It's running strong candidates in toss-up races in a historically tight election year, yet America's third party still finds itself routinely left off polls.
The New Mexico Senate race is 47%–26%–16% Democrat-Republican-Libertarian, according to the
Having a "one-punch" option to choose every candidate from a political party alters election results, changes politicians' behavior, and reinforces the advantage of the locally dominant party.
Last-minute Democrat-assisting reinstatement of “one-punch” balloting is struck down by the New Mexico Supreme Court
6th Circuit rejects argument that eliminating the one-vote ability to choose a political party's entire candidate slate amounts to intentional racial discrimination. Ruling could have impact in New Mexico.

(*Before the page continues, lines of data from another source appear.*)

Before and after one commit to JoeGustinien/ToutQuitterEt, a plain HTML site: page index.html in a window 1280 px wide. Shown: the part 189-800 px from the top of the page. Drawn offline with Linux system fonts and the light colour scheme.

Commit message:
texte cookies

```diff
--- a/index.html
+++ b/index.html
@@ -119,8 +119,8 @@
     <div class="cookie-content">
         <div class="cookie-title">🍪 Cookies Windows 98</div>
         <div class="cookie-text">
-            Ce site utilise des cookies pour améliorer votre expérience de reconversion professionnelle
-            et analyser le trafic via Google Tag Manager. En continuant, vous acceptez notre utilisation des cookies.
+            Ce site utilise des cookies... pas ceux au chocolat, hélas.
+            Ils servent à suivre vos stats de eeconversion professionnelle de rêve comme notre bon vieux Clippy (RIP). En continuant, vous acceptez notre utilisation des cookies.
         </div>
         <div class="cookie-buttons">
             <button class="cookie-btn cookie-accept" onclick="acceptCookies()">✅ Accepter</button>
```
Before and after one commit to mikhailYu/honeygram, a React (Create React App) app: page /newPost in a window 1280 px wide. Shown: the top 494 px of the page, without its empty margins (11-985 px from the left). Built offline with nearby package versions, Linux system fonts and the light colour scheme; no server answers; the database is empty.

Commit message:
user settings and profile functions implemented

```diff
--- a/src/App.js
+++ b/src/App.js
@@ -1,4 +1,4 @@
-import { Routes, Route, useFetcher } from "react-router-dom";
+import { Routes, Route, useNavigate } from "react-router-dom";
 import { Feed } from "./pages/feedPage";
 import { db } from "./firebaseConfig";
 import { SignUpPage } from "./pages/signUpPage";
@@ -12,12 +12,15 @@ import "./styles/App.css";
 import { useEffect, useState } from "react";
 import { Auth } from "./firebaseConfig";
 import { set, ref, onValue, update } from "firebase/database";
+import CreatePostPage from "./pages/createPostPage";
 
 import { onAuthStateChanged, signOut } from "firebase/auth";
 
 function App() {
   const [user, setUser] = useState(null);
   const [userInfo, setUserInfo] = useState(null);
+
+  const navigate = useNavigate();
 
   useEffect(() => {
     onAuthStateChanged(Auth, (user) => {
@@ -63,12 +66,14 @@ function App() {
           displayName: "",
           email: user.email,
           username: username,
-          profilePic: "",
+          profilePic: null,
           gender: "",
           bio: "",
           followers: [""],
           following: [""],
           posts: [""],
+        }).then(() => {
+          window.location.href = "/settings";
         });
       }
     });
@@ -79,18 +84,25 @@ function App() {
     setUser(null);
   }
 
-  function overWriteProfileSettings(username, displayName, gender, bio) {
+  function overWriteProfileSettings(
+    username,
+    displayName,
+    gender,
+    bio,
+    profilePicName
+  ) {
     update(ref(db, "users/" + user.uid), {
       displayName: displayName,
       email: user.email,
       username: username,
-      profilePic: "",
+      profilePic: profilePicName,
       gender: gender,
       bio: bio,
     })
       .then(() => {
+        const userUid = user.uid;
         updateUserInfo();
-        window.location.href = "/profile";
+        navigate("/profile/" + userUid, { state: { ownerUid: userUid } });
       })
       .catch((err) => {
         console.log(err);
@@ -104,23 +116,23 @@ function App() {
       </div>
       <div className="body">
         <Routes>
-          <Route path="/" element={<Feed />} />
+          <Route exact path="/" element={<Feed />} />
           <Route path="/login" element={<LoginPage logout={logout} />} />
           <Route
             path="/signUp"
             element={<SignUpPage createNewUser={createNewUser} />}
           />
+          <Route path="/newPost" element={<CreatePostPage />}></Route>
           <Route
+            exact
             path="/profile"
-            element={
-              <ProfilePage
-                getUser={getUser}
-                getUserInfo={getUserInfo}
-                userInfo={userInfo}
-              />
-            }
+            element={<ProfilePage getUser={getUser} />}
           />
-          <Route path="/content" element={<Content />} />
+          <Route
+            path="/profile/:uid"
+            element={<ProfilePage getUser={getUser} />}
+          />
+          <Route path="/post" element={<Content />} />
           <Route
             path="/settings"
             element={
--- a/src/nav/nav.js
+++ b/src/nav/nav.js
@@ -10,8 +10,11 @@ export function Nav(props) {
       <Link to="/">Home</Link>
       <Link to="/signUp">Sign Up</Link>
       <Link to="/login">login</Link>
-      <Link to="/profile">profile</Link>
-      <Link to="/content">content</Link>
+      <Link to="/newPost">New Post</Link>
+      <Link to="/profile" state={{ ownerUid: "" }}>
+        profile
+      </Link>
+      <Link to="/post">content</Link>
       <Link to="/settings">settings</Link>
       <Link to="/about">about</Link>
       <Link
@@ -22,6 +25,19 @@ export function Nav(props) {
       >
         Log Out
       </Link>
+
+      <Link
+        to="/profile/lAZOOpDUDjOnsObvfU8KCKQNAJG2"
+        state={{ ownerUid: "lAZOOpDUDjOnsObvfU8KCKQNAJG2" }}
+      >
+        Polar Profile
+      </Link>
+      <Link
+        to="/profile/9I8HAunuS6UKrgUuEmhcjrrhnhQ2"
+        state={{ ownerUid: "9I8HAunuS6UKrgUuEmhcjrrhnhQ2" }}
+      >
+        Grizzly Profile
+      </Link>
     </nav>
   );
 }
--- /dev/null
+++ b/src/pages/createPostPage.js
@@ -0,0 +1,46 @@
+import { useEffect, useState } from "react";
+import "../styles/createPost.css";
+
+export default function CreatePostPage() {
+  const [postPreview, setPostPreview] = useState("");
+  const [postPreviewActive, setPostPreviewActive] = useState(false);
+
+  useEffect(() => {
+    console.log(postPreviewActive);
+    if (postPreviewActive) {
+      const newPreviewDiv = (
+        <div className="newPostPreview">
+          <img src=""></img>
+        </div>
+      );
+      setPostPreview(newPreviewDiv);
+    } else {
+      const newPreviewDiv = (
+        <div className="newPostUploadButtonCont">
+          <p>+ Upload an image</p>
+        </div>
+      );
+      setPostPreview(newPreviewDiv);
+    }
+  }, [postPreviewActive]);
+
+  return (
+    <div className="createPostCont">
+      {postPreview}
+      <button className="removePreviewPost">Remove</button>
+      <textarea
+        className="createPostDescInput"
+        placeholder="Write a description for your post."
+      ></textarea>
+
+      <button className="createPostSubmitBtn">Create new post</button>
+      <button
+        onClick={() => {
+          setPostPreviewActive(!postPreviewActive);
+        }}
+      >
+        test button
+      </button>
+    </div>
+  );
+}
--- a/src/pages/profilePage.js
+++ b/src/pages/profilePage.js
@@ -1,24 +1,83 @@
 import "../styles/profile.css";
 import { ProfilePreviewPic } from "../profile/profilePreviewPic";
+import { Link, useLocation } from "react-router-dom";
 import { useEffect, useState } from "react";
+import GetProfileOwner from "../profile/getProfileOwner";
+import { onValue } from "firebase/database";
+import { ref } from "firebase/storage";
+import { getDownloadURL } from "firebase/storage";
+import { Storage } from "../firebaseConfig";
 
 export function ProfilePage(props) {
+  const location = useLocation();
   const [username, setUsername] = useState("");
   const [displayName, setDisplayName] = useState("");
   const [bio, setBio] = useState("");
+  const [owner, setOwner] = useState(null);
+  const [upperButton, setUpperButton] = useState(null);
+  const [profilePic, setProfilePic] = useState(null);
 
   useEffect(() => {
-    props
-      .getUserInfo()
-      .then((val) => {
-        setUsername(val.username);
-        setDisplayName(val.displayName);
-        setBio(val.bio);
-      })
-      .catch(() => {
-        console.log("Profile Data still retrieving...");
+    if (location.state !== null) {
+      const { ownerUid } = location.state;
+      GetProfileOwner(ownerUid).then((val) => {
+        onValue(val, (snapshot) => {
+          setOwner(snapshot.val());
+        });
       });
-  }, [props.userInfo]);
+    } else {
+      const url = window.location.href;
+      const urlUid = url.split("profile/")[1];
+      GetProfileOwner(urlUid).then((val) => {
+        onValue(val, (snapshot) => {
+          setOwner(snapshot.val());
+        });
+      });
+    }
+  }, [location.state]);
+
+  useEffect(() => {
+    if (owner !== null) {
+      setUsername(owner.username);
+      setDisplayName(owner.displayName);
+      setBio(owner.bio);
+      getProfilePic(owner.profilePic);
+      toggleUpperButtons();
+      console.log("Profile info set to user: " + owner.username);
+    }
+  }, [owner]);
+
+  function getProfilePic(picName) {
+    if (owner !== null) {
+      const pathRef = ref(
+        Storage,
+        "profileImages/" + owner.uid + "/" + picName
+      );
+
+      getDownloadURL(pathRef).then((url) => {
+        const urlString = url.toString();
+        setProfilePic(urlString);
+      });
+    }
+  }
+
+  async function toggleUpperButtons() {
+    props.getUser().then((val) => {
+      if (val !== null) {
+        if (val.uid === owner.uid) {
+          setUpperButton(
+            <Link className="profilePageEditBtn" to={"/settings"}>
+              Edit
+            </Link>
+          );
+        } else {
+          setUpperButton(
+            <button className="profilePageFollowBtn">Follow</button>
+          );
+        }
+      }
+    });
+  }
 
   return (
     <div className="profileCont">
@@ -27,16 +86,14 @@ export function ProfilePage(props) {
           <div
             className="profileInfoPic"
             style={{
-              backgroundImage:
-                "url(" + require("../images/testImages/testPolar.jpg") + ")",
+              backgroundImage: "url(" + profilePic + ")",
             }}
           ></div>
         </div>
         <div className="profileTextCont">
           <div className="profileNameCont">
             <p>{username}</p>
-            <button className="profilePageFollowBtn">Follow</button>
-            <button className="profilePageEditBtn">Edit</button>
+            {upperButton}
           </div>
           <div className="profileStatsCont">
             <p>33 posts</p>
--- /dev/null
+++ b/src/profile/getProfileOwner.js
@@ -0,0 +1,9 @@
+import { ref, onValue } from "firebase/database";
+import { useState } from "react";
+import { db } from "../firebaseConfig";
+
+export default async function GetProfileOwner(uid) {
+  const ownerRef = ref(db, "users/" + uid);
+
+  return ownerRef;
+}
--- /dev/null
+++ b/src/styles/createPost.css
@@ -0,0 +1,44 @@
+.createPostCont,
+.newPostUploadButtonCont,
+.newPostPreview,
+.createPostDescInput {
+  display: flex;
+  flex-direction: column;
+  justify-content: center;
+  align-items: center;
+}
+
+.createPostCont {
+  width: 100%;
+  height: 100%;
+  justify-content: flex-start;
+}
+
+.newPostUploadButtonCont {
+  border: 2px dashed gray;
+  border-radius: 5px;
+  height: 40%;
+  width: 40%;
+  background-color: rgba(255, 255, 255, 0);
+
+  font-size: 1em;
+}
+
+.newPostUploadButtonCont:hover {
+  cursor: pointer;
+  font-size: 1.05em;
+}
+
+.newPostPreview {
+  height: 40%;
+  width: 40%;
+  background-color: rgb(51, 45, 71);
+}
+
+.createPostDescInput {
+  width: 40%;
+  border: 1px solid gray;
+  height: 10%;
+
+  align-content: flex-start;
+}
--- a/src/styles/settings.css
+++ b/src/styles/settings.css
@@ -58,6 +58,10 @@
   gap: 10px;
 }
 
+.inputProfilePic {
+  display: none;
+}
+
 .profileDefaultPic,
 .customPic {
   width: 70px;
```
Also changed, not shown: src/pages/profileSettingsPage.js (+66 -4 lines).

The former Ron Paul delegate, current state senator, and underdog to unseat independent Angus King says Johnson "would be one of the best U.S. senators."
The libertarian Republican explains why New Mexico's voting change is "primarily a scheme to unfairly benefit the major party establishments."
Democratic secretary of state in heavily Democratic state unilaterally changes voting rule in a way that favors Democrats (and punishes Libertarians). Republicans say they’ll sue.
The "libertarianish" Republican becomes first major GOP figure to bypass his own party and back the Libertarian challenger to New Mexico's Democratic incumbent.
More New Mexico Republicans favor the Libertarian than their own candidate for U.S. Senate.
What could go wrong with federalizing the corporate charter process and putting bureaucrats in charge of long-term business thinking?
“Am I going to be the most hated guy, or am I going to be the future of politics if I'm elected?” wonders New Mexico’s now-official Libertarian candidate for the U.S. Senate.
“It’s moving forward” says the former Libertarian Party presidential candidate’s longtime political advisor
As the fundraising gears up, the two-time Libertarian presidential candidate has until Aug. 18 to decide whether to run for U.S. Senate. Meanwhile, Republican Mick Rich is emphatic about not dropping out.
Aubrey Dunn, the highest-ranking Libertarian elected official in the country, drops out of the New Mexico Senate race to make way for a two-time governor/presidential candidate who five months ago said he was “done with elected political office.”
The former New Mexico governor got nearly 10 percent of the presidential vote there as a Libertarian in 2016 and has recently said Libertarians need "a success story."
The antivirus-software pioneer is flying the crypto flag, while the adult actress is running on weed, Net Neutrality, and #MeToo.
The 2016 Libertarian presidential candidate on "Aleppo," Donald Trump's unexpected good points, and why Hillary Clinton's trolls were worse than Russian ones.
What does the future hold for libertarians?